The cephalic anatomy of workers of the ant species Wasmannia affinis (Formicidae, Hymenoptera, Insecta) and its evolutionary implications

  • Articles in SCI Journals
  • Sep, 2019

Richter, A., Keller, R.A., Rosumek, F.B., Economo, E.P., Garcia, F.H. & Beutel. R.G. (2019) The cephalic anatomy of workers of the ant species Wasmannia affinis (Formicidae, Hymenoptera, Insecta) and its evolutionary implications.

Arthropod Structure & Development, 49, 26-49. DOI:10.1016/j.asd.2019.02.002 (IF2019 1,836; Q1 Entomology)
Summary:

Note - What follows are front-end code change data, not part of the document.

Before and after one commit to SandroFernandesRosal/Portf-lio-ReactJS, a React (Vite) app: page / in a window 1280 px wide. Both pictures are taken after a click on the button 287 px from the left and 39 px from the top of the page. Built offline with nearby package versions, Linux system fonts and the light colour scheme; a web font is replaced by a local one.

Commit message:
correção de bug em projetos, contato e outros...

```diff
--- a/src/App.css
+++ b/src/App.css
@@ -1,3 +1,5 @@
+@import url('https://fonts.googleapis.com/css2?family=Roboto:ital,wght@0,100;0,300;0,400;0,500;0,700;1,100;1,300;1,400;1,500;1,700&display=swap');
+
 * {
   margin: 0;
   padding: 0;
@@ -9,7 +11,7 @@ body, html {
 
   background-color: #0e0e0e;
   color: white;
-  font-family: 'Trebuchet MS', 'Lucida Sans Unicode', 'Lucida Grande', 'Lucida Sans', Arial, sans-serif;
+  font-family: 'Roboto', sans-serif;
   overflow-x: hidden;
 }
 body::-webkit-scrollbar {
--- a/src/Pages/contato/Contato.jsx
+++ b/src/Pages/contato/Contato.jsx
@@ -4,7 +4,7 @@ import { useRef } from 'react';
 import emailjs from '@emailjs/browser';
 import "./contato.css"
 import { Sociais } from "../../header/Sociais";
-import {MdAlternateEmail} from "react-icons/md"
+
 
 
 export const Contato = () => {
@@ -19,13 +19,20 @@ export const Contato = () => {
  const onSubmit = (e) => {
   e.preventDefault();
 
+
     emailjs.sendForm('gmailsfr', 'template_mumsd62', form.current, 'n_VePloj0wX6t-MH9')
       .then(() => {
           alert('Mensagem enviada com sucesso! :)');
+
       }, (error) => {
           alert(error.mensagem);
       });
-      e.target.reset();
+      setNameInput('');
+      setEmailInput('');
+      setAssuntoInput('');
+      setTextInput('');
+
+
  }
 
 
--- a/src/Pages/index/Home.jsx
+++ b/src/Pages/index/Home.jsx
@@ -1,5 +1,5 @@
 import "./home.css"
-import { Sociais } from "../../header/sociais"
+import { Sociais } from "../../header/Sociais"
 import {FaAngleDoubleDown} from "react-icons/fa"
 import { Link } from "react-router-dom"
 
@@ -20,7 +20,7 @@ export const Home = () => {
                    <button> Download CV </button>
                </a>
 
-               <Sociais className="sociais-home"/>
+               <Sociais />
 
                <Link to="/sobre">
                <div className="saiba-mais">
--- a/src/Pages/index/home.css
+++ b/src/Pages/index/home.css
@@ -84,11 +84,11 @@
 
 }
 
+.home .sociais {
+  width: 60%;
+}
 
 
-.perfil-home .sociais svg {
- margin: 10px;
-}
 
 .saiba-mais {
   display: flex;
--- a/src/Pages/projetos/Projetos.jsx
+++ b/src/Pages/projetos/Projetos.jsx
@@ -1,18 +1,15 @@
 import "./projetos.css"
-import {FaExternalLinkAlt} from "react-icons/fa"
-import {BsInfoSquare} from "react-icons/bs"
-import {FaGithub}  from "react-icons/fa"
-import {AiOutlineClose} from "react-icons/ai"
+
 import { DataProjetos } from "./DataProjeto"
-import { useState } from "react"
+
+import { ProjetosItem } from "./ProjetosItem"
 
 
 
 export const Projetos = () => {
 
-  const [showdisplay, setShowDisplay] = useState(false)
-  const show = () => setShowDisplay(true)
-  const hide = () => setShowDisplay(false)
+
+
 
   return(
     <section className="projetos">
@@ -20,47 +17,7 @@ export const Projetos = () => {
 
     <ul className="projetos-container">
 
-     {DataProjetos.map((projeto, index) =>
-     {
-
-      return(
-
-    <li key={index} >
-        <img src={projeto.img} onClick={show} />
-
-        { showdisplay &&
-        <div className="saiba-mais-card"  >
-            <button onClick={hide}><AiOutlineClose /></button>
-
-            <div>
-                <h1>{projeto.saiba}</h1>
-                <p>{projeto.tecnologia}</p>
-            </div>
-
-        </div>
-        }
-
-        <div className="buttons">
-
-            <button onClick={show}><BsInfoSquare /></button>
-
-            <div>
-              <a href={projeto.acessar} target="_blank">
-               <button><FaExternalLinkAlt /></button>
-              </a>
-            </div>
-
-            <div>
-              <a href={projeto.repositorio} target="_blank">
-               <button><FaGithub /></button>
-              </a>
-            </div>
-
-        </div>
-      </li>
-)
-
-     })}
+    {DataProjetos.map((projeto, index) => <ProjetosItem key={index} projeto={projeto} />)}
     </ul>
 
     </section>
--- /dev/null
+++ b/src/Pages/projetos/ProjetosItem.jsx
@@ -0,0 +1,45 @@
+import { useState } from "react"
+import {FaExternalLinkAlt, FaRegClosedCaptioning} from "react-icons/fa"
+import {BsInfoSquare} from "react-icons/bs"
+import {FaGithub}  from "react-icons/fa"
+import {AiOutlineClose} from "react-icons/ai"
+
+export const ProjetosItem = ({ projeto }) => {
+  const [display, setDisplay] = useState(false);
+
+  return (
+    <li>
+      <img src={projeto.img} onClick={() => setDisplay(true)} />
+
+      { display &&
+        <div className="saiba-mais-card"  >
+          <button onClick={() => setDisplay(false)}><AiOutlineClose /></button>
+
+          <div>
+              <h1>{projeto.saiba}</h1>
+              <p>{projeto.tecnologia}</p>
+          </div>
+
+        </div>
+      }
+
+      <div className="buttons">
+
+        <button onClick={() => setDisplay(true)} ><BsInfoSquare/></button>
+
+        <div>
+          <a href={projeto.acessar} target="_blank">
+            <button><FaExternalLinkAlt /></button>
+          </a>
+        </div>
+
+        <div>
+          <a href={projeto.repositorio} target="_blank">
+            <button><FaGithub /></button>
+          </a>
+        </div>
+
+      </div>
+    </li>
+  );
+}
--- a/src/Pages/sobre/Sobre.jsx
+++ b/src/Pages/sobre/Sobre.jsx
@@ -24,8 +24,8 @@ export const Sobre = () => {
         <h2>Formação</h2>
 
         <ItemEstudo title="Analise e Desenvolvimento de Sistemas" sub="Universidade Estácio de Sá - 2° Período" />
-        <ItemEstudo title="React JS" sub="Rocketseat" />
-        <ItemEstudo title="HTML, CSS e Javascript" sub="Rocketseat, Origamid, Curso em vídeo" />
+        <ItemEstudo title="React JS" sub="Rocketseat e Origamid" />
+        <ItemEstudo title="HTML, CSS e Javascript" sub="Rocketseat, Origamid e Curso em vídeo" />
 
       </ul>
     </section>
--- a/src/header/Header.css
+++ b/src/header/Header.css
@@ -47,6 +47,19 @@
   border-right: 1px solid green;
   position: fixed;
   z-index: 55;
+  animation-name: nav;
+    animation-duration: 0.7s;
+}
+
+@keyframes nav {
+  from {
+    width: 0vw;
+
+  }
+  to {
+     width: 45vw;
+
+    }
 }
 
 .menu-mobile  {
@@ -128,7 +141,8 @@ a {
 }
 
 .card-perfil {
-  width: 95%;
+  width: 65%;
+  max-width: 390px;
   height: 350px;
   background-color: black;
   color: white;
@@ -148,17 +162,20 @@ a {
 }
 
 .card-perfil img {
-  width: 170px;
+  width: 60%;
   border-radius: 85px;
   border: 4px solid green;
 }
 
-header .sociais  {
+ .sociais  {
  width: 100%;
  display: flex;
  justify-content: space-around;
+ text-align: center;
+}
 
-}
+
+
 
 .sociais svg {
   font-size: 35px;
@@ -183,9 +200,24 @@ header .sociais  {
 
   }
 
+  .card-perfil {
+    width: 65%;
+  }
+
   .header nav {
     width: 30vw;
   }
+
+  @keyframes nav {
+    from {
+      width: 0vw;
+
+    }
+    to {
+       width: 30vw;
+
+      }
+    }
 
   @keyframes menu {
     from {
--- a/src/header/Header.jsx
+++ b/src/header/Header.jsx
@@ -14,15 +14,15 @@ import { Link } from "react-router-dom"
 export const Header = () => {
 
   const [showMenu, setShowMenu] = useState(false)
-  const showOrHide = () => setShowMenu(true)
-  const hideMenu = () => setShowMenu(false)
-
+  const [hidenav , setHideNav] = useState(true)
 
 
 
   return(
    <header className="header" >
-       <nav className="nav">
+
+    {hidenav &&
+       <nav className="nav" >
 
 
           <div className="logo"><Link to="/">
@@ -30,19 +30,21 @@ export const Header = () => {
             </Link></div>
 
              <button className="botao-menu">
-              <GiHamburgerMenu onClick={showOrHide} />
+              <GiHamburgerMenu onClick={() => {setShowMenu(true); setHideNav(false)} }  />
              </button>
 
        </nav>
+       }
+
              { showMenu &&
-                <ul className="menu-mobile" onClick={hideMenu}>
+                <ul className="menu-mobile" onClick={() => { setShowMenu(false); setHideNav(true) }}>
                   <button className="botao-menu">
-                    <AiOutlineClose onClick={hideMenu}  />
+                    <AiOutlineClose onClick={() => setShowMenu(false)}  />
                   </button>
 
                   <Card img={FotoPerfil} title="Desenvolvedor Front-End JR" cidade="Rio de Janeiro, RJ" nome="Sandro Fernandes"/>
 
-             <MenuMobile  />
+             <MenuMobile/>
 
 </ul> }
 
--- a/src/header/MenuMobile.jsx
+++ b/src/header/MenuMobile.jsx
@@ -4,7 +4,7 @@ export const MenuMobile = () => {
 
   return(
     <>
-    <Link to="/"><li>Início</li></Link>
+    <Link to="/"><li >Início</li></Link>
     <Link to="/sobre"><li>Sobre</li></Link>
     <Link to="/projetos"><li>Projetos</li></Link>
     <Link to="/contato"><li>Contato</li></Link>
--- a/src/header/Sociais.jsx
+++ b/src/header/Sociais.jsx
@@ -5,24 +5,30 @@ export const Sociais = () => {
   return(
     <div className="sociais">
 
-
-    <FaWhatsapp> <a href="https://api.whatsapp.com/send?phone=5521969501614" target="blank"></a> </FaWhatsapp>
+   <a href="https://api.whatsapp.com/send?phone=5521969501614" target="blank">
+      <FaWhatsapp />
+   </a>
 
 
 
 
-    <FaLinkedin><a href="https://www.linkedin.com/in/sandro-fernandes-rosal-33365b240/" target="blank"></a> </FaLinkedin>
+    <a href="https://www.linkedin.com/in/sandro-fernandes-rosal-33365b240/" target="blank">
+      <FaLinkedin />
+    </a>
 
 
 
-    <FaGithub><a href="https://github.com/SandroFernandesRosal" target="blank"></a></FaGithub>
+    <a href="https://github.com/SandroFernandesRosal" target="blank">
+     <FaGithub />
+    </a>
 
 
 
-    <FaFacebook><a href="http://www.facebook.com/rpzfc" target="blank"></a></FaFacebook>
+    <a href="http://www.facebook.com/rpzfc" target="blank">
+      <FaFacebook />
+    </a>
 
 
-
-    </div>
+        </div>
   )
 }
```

Despite the ecological significance of ants and the intensive research attention they have received, thorough treatments of the anatomy and functional morphology are still scarce. In this study we document the head morphology of workers of the myrmicine Wasmannia affinis with optical microscopy, μ-computed tomography, scanning electron microscopy, and 3D reconstruction, providing the first complete anatomical treatment of an ant head with a broad array of modern techniques. We discuss the potential of the applied methods to generate detailed and well-documented morphological data sets with increased efficiency. We also address homology problems, particularly in the context of the cephalic digestive tract. According to our analyses the "pharynx" of previous ant studies is homologous to the prepharynx of other insects. We also discuss the phylogenetic potential and functional significance of the observed characters, with internal features such as tentorium and musculature discussed for the first time. Our investigation underlines that detailed anatomical data for Formicidae are still very fragmentary, which in turn limits our understanding of the major design elements underlying the ant bauplan. We attempt to provide a template for further anatomical studies, which will help to understand the evolution of this fascinating group on the phenotypic level.


https://www.ncbi.nlm.nih.gov/pubmed/30738181

Team

  • The cephalic anatomy of workers of the ant species Wasmannia affinis (Formicidae, Hymenoptera, Insecta) and its evolutionary implications Roberto Andrés Keller Pérez Natural History & Systematics - NHS